** The data follows **

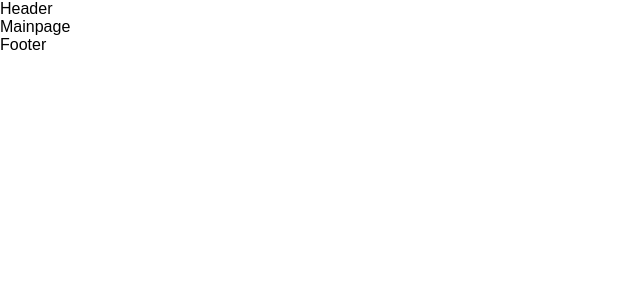
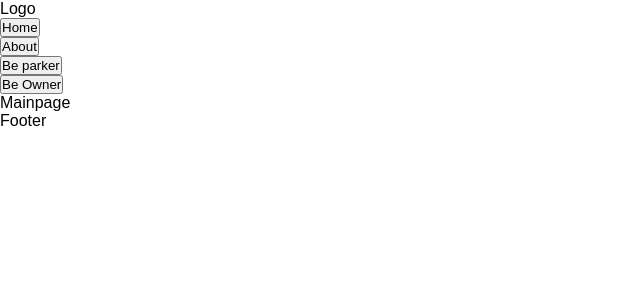
Before and after one commit to Nagi2880/ParkingApp, a Next.js app: page / in a window 1280 px wide. Shown: the top 300 px of the page, without its empty margins (0-640 px from the left). Built offline with nearby package versions, Linux system fonts and the light colour scheme.

Commit message:
header navbar first steps

```diff
--- a/app/(components)/Header.tsx
+++ b/app/(components)/Header.tsx
@@ -1,10 +1,15 @@
 import React from 'react'
+import Navbar from '../(elements)/navbar'
+import Logo from '../(elements)/Logo'
 
 function Header() {
-return (
-    <div>
-        Header
-    </div>
+ return (
+    <header className="header-container">
+        <div className="header-content">
+            <Logo />
+            <Navbar />
+        </div>
+    </header>
 )
 }
 
--- /dev/null
+++ b/app/(elements)/Logo.tsx
@@ -0,0 +1,11 @@
+import React from 'react'
+
+function Logo() {
+    return (
+        <div className="logo-container">
+            Logo
+        </div>
+    )
+}
+
+export default Logo
--- a/app/(elements)/navbar.tsx
+++ b/app/(elements)/navbar.tsx
@@ -1,11 +1,30 @@
 import React from 'react'
-
-const navbar = () => {
+import Button from '../(elements)/button'
+const Navbar = () => {
     return (
-        <div>
-
-        </div>
+            <nav className="navbar-container">
+                <ul className="navbar">
+                    <li>
+                        <Button href="/" className="nav-button">
+                            Home
+                        </Button>
+                    </li>
+                    <li>
+                        <Button href="/about" className="nav-button">
+                            About
+                        </Button>
+                        <Button href="/parker" className="nav-button">
+                            Be parker
+                        </Button>
+                    </li>
+                    <li>
+                        <Button href="/owner" className="nav-button">
+                            Be Owner
+                        </Button>
+                    </li>
+                </ul>
+            </nav>
     )
 }
 
-export default navbar
+export default Navbar
```
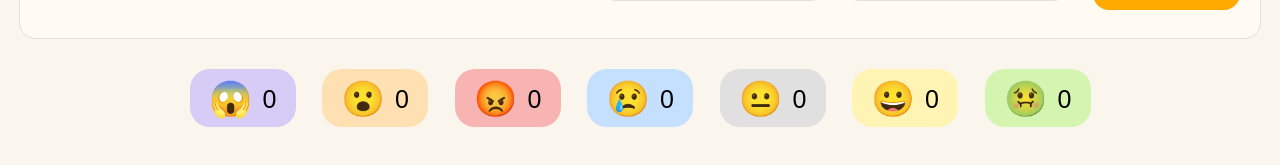
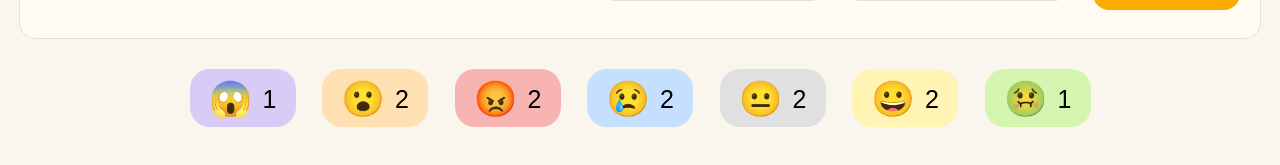
Before and after one commit to LIKELION-SEOULTECH/I5E2-Web, a React (Vite) app: page / in a window 1280 px wide. Shown: the part 403-568 px from the top of the page. Built offline with nearby package versions, Linux system fonts and the light colour scheme.

Commit message:
feat: Add emotion count

```diff
--- a/src/components/Mainpage/EmotionBtn/BtnGroup.jsx
+++ b/src/components/Mainpage/EmotionBtn/BtnGroup.jsx
@@ -2,12 +2,17 @@ import { emotionInfo } from "/src/constants/emotionInfo";
 import EmotionBtn from "./EmotionBtn";
 import styles from "./BtnGroup.module.css";
 
-const BtnGroup = () => {
+const BtnGroup = ({ emotionCount }) => {
   return (
     <>
       <div className={styles.BtnWrap}>
         {Object.entries(emotionInfo).map(([emotion, { emoji, color }]) => (
-          <EmotionBtn key={emotion} emotion={emoji} count={0} bgc={color} />
+          <EmotionBtn
+            key={emotion}
+            emotion={emoji}
+            count={emotionCount[emotion]}
+            bgc={color}
+          />
         ))}
       </div>
     </>
--- a/src/components/Mainpage/ListView/ListView.jsx
+++ b/src/components/Mainpage/ListView/ListView.jsx
@@ -3,10 +3,17 @@ import DiaryCard from "./DiaryCard/DiaryCard";
 import "./ListView.css";
 import dummyDiaryData from "../../../data/dummyDiaryData.json";
 import LogModal from "../../Modals/LogModal";
+import BtnGroup from "../EmotionBtn/BtnGroup";
 
 function ListView() {
   const [selectedCard, setSelectedCard] = useState(null);
   const [isModalOpen, setisModalOpen] = useState(false);
+
+  const emotionCount = dummyDiaryData.reduce((acc, cur) => {
+    acc[cur.emotion] = (acc[cur.emotion] || 0) + 1;
+    return acc;
+  }, {});
+
   const cardOpen = (card) => {
     setSelectedCard(card);
     setisModalOpen(true);
@@ -15,13 +22,19 @@ function ListView() {
     setSelectedCard(null);
     setisModalOpen(false);
   };
+
   return (
-    <div className="listView">
-      {dummyDiaryData.map((item, index) => (
-        <DiaryCard key={index} data={item} onClick={() => cardOpen(item)} />
-      ))}
-      {isModalOpen && <LogModal cardData={selectedCard} onClose={cardClose} />}
-    </div>
+    <>
+      <BtnGroup emotionCount={emotionCount} />
+      <div className="listView">
+        {dummyDiaryData.map((item, index) => (
+          <DiaryCard key={index} data={item} onClick={() => cardOpen(item)} />
+        ))}
+        {isModalOpen && (
+          <LogModal cardData={selectedCard} onClose={cardClose} />
+        )}
+      </div>
+    </>
   );
 }
 
--- a/src/pages/Mainpage.jsx
+++ b/src/pages/Mainpage.jsx
@@ -13,7 +13,6 @@ function Mainpage() {
       <Header />
       <div className="content">
         <InputBox />
-        <BtnGroup />
         <ListView />
         <PaginationBar />
       </div>
```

** End of The data **

» **Problem description**: Return the preceding entries exactly, each word as given, but leave out any picture.

» **Your solution**:
Before and after one commit to Nagi2880/ParkingApp, a Next.js app: page / in a window 1280 px wide. Shown: the top 300 px of the page, without its empty margins (0-640 px from the left). Built offline with nearby package versions, Linux system fonts and the light colour scheme.

Commit message:
header navbar first steps

```diff
--- a/app/(components)/Header.tsx
+++ b/app/(components)/Header.tsx
@@ -1,10 +1,15 @@
 import React from 'react'
+import Navbar from '../(elements)/navbar'
+import Logo from '../(elements)/Logo'
 
 function Header() {
-return (
-    <div>
-        Header
-    </div>
+ return (
+    <header className="header-container">
+        <div className="header-content">
+            <Logo />
+            <Navbar />
+        </div>
+    </header>
 )
 }
 
--- /dev/null
+++ b/app/(elements)/Logo.tsx
@@ -0,0 +1,11 @@
+import React from 'react'
+
+function Logo() {
+    return (
+        <div className="logo-container">
+            Logo
+        </div>
+    )
+}
+
+export default Logo
--- a/app/(elements)/navbar.tsx
+++ b/app/(elements)/navbar.tsx
@@ -1,11 +1,30 @@
 import React from 'react'
-
-const navbar = () => {
+import Button from '../(elements)/button'
+const Navbar = () => {
     return (
-        <div>
-
-        </div>
+            <nav className="navbar-container">
+                <ul className="navbar">
+                    <li>
+                        <Button href="/" className="nav-button">
+                            Home
+                        </Button>
+                    </li>
+                    <li>
+                        <Button href="/about" className="nav-button">
+                            About
+                        </Button>
+                        <Button href="/parker" className="nav-button">
+                            Be parker
+                        </Button>
+                    </li>
+                    <li>
+                        <Button href="/owner" className="nav-button">
+                            Be Owner
+                        </Button>
+                    </li>
+                </ul>
+            </nav>
     )
 }
 
-export default navbar
+export default Navbar
```
Before and after one commit to LIKELION-SEOULTECH/I5E2-Web, a React (Vite) app: page / in a window 1280 px wide. Shown: the part 403-568 px from the top of the page. Built offline with nearby package versions, Linux system fonts and the light colour scheme.

Commit message:
feat: Add emotion count

```diff
--- a/src/components/Mainpage/EmotionBtn/BtnGroup.jsx
+++ b/src/components/Mainpage/EmotionBtn/BtnGroup.jsx
@@ -2,12 +2,17 @@ import { emotionInfo } from "/src/constants/emotionInfo";
 import EmotionBtn from "./EmotionBtn";
 import styles from "./BtnGroup.module.css";
 
-const BtnGroup = () => {
+const BtnGroup = ({ emotionCount }) => {
   return (
     <>
       <div className={styles.BtnWrap}>
         {Object.entries(emotionInfo).map(([emotion, { emoji, color }]) => (
-          <EmotionBtn key={emotion} emotion={emoji} count={0} bgc={color} />
+          <EmotionBtn
+            key={emotion}
+            emotion={emoji}
+            count={emotionCount[emotion]}
+            bgc={color}
+          />
         ))}
       </div>
     </>
--- a/src/components/Mainpage/ListView/ListView.jsx
+++ b/src/components/Mainpage/ListView/ListView.jsx
@@ -3,10 +3,17 @@ import DiaryCard from "./DiaryCard/DiaryCard";
 import "./ListView.css";
 import dummyDiaryData from "../../../data/dummyDiaryData.json";
 import LogModal from "../../Modals/LogModal";
+import BtnGroup from "../EmotionBtn/BtnGroup";
 
 function ListView() {
   const [selectedCard, setSelectedCard] = useState(null);
   const [isModalOpen, setisModalOpen] = useState(false);
+
+  const emotionCount = dummyDiaryData.reduce((acc, cur) => {
+    acc[cur.emotion] = (acc[cur.emotion] || 0) + 1;
+    return acc;
+  }, {});
+
   const cardOpen = (card) => {
     setSelectedCard(card);
     setisModalOpen(true);
@@ -15,13 +22,19 @@ function ListView() {
     setSelectedCard(null);
     setisModalOpen(false);
   };
+
   return (
-    <div className="listView">
-      {dummyDiaryData.map((item, index) => (
-        <DiaryCard key={index} data={item} onClick={() => cardOpen(item)} />
-      ))}
-      {isModalOpen && <LogModal cardData={selectedCard} onClose={cardClose} />}
-    </div>
+    <>
+      <BtnGroup emotionCount={emotionCount} />
+      <div className="listView">
+        {dummyDiaryData.map((item, index) => (
+          <DiaryCard key={index} data={item} onClick={() => cardOpen(item)} />
+        ))}
+        {isModalOpen && (
+          <LogModal cardData={selectedCard} onClose={cardClose} />
+        )}
+      </div>
+    </>
   );
 }
 
--- a/src/pages/Mainpage.jsx
+++ b/src/pages/Mainpage.jsx
@@ -13,7 +13,6 @@ function Mainpage() {
       <Header />
       <div className="content">
         <InputBox />
-        <BtnGroup />
         <ListView />
         <PaginationBar />
       </div>
```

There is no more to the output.